=== Raw data ===

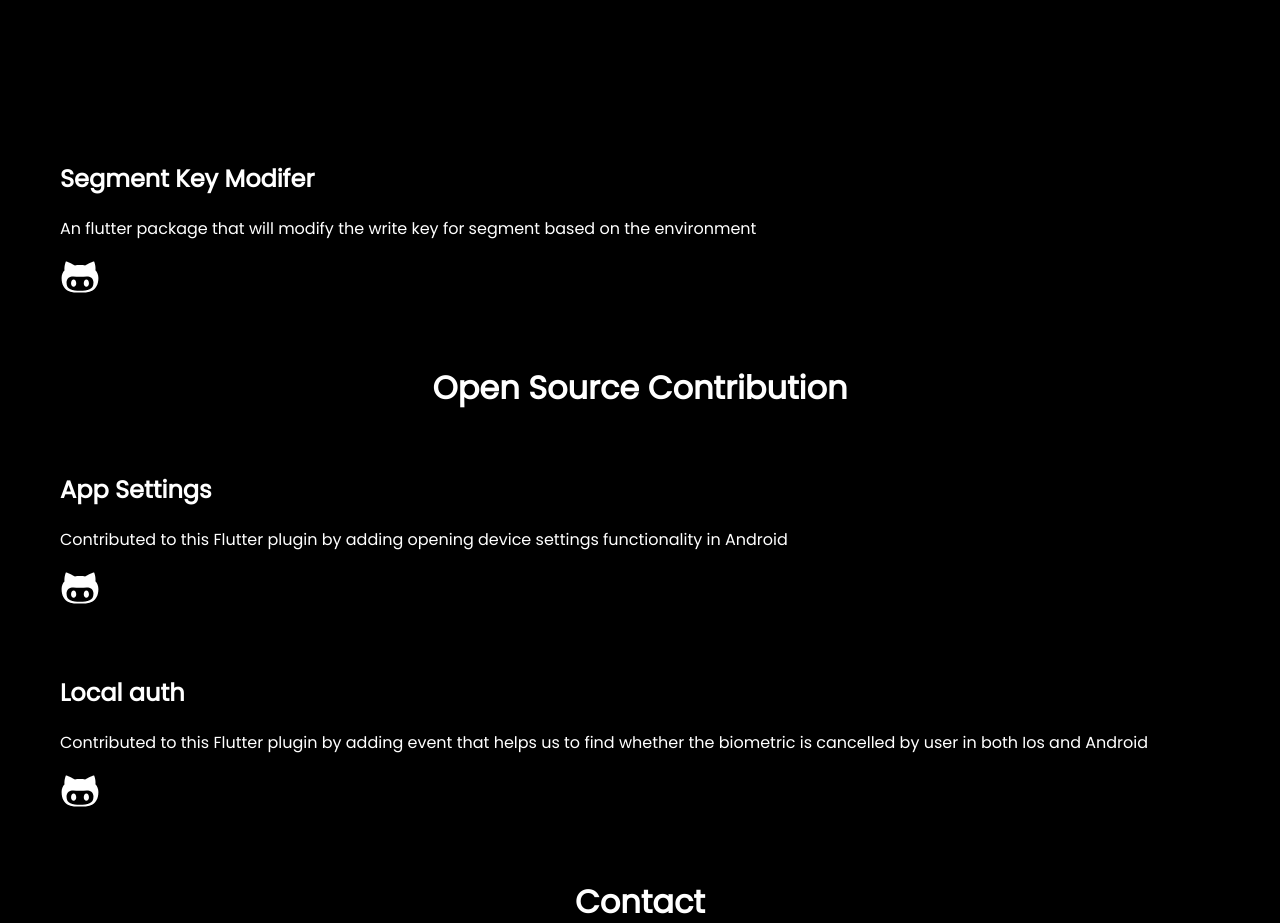
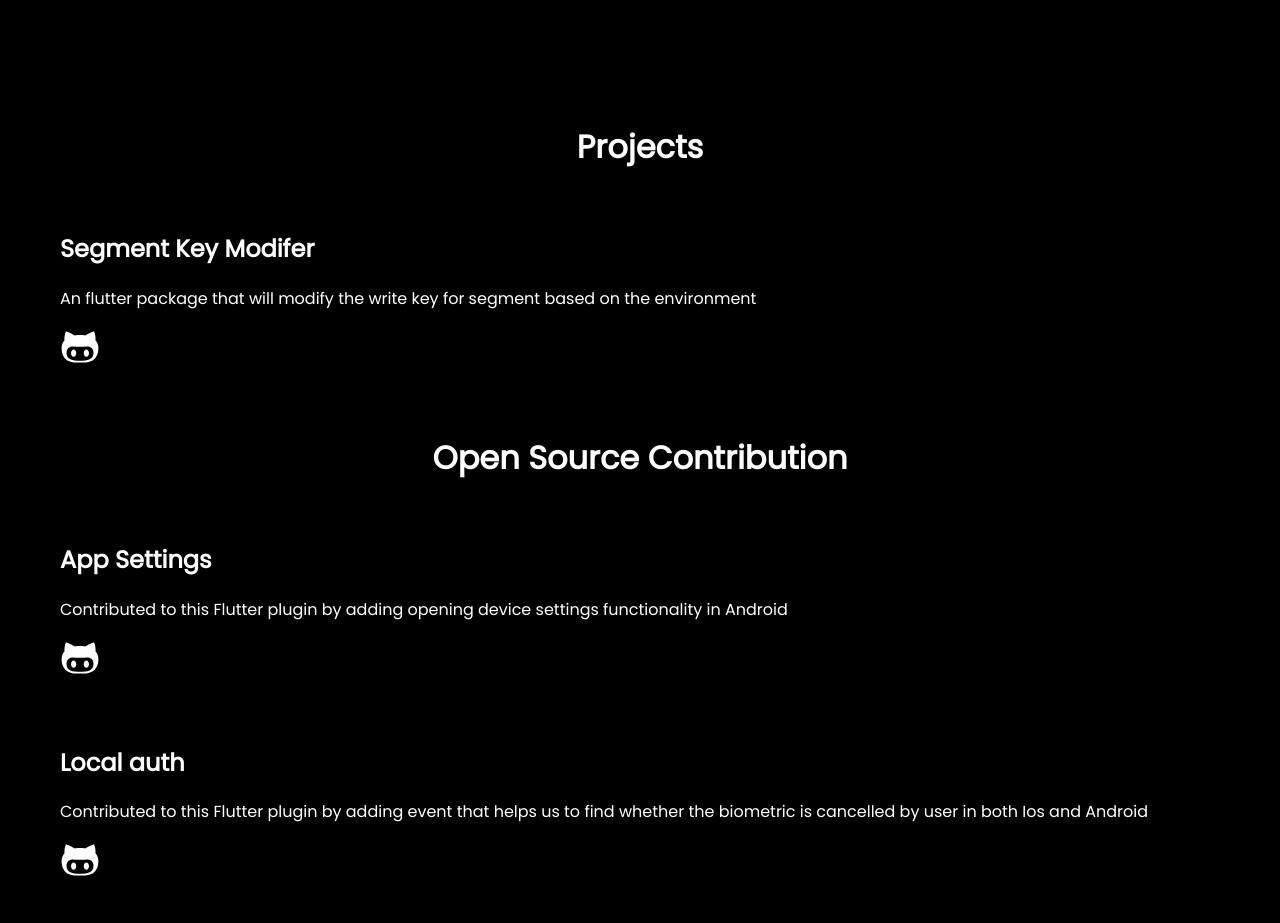
Before and after one commit to juliansharon/juliansharon.github.io, a website built with Vite: page index.html in a window 1280 px wide. Shown: the part 860-1783 px from the top of the page. Built offline with nearby package versions, Linux system fonts and the light colour scheme; animation ran at ten frames a second.

Commit message:
e update

```diff
--- a/index.html
+++ b/index.html
@@ -41,6 +41,7 @@
         </div>
       </div>
       <div class="subSection">
+        <h1 class="subtitle pro">Projects</h1>
       <h2 class="header">Segment Key Modifer</h2>
       <p class="description">
         An flutter package that will modify the write key for segment based on
```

===

**The task:** Copy each line above where the string "class" occurs.

**Answer section:**
       <div class="subSection">
+        <h1 class="subtitle pro">Projects</h1>
       <h2 class="header">Segment Key Modifer</h2>
       <p class="description">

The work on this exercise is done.